__TASK STATEMENT__: Return each line of the records below that contains the word "lines".

::::

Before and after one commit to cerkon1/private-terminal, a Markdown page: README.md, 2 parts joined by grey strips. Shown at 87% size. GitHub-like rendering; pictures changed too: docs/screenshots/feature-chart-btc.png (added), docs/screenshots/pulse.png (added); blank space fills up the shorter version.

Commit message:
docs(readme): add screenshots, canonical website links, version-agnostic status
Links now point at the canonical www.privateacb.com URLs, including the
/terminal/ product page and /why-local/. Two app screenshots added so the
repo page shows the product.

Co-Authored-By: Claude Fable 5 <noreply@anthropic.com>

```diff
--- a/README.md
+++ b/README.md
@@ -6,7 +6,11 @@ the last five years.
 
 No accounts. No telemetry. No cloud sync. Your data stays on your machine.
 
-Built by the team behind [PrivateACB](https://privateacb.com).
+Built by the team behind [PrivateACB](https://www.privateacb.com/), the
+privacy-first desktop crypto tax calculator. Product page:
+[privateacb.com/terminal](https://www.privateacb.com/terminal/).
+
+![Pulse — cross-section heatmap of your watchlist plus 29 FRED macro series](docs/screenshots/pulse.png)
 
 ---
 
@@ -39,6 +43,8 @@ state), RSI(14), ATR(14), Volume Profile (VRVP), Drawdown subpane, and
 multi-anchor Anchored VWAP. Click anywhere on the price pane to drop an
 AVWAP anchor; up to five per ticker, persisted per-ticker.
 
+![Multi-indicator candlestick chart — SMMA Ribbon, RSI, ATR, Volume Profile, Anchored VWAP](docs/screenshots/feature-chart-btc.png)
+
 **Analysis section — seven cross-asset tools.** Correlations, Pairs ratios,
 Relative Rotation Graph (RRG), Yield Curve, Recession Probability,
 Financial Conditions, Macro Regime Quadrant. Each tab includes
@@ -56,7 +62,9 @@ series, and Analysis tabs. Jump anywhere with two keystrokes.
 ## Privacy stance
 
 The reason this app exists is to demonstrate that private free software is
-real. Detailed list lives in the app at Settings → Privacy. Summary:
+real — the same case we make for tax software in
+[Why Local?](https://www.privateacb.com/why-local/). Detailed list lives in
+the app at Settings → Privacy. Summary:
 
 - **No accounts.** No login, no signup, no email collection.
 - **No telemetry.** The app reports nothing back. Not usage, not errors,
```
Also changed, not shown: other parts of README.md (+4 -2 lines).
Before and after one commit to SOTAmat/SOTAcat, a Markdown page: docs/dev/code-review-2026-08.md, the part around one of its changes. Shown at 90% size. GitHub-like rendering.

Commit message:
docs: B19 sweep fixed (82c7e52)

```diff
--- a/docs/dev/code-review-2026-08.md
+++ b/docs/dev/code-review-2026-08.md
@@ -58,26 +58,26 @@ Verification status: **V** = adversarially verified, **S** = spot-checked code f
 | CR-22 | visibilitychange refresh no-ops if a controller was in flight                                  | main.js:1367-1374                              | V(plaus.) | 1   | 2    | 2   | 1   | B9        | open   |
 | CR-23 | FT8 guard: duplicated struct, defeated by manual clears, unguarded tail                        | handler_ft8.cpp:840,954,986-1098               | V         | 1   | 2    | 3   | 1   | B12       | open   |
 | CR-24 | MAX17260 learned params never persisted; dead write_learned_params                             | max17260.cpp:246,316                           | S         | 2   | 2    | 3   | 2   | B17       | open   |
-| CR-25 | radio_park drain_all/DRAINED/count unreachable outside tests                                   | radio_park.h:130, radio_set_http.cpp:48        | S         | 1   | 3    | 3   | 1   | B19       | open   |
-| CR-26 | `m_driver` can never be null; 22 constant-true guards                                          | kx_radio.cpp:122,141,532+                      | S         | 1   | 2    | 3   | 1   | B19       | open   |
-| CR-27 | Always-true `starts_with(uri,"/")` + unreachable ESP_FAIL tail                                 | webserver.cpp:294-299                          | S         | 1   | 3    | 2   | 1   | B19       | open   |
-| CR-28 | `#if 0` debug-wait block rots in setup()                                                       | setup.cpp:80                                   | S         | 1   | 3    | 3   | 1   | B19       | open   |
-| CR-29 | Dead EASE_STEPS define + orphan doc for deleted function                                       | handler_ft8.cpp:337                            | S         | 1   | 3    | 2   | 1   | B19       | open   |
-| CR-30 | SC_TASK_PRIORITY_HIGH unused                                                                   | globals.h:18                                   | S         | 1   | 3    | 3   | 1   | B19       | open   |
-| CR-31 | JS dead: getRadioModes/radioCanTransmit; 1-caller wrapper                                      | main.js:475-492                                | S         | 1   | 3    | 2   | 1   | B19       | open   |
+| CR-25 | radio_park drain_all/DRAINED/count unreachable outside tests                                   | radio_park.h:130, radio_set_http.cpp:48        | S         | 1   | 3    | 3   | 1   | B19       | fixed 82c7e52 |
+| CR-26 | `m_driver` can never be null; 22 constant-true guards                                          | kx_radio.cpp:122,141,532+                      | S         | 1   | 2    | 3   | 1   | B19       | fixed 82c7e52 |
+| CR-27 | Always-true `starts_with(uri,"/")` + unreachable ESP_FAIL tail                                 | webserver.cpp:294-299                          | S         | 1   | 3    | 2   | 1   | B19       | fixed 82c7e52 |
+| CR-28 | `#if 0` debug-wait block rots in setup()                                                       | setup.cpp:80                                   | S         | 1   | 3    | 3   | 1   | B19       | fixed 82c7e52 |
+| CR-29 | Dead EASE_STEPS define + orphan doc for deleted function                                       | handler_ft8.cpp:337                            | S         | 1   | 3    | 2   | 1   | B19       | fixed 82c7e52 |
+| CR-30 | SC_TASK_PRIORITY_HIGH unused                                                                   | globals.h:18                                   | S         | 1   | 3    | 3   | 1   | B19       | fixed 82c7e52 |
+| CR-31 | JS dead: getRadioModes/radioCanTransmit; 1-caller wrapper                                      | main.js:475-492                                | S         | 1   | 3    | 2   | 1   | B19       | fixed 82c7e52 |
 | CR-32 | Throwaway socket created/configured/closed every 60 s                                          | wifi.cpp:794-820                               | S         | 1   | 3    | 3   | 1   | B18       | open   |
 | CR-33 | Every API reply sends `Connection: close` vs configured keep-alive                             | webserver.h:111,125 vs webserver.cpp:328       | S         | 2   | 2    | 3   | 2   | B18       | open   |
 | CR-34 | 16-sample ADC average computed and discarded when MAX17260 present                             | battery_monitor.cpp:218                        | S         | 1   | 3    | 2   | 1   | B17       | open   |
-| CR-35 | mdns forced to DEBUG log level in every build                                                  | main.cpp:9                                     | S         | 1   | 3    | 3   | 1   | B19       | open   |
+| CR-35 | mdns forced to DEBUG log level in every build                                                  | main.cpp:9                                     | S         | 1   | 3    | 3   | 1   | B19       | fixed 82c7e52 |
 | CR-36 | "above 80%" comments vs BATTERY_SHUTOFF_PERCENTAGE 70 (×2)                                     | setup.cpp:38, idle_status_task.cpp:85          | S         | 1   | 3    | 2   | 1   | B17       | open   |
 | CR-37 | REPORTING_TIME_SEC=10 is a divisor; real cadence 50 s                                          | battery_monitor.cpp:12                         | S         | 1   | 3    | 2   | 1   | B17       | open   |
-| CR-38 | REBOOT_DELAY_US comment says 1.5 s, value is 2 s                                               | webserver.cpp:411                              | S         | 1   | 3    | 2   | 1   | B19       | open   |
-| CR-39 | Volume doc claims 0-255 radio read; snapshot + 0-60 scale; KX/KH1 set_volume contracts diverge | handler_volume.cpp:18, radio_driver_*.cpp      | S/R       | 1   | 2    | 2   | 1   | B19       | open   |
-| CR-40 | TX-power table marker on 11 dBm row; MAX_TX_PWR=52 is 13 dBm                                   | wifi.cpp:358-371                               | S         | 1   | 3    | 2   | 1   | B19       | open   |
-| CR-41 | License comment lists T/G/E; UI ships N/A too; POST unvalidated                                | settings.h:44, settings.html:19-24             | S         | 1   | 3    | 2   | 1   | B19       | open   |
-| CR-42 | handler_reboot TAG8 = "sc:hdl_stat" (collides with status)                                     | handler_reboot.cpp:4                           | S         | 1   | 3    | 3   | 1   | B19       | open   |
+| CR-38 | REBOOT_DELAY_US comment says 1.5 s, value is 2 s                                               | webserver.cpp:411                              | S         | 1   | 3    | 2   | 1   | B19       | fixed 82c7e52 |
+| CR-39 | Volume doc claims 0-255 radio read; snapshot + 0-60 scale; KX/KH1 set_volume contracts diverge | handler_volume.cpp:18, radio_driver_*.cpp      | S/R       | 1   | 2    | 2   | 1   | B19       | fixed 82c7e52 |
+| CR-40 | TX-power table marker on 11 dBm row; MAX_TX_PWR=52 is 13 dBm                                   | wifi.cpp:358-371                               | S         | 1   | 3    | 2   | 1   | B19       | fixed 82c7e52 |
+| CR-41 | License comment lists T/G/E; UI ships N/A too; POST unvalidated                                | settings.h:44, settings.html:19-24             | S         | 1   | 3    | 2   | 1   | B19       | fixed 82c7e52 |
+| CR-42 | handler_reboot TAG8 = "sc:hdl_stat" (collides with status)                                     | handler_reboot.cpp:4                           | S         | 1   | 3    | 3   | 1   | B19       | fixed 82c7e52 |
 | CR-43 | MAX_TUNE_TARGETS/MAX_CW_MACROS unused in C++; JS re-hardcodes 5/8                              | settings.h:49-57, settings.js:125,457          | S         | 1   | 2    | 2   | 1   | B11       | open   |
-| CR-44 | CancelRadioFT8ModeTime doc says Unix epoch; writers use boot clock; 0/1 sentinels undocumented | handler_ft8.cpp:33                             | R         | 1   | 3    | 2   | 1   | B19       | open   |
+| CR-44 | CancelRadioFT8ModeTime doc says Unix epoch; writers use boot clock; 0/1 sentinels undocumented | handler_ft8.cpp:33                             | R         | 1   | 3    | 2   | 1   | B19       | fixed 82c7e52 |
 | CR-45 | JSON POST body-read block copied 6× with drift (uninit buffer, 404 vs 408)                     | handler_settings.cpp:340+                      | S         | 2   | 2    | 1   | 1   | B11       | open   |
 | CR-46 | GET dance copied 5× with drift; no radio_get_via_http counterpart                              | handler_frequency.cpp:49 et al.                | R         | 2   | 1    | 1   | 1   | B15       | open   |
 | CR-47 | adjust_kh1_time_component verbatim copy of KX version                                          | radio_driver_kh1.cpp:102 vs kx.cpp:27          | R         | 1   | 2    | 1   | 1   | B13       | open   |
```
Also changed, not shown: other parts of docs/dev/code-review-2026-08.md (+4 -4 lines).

::::

__SOLVED PROBLEM__:
Also changed, not shown: other parts of README.md (+4 -2 lines).
Also changed, not shown: other parts of docs/dev/code-review-2026-08.md (+4 -4 lines).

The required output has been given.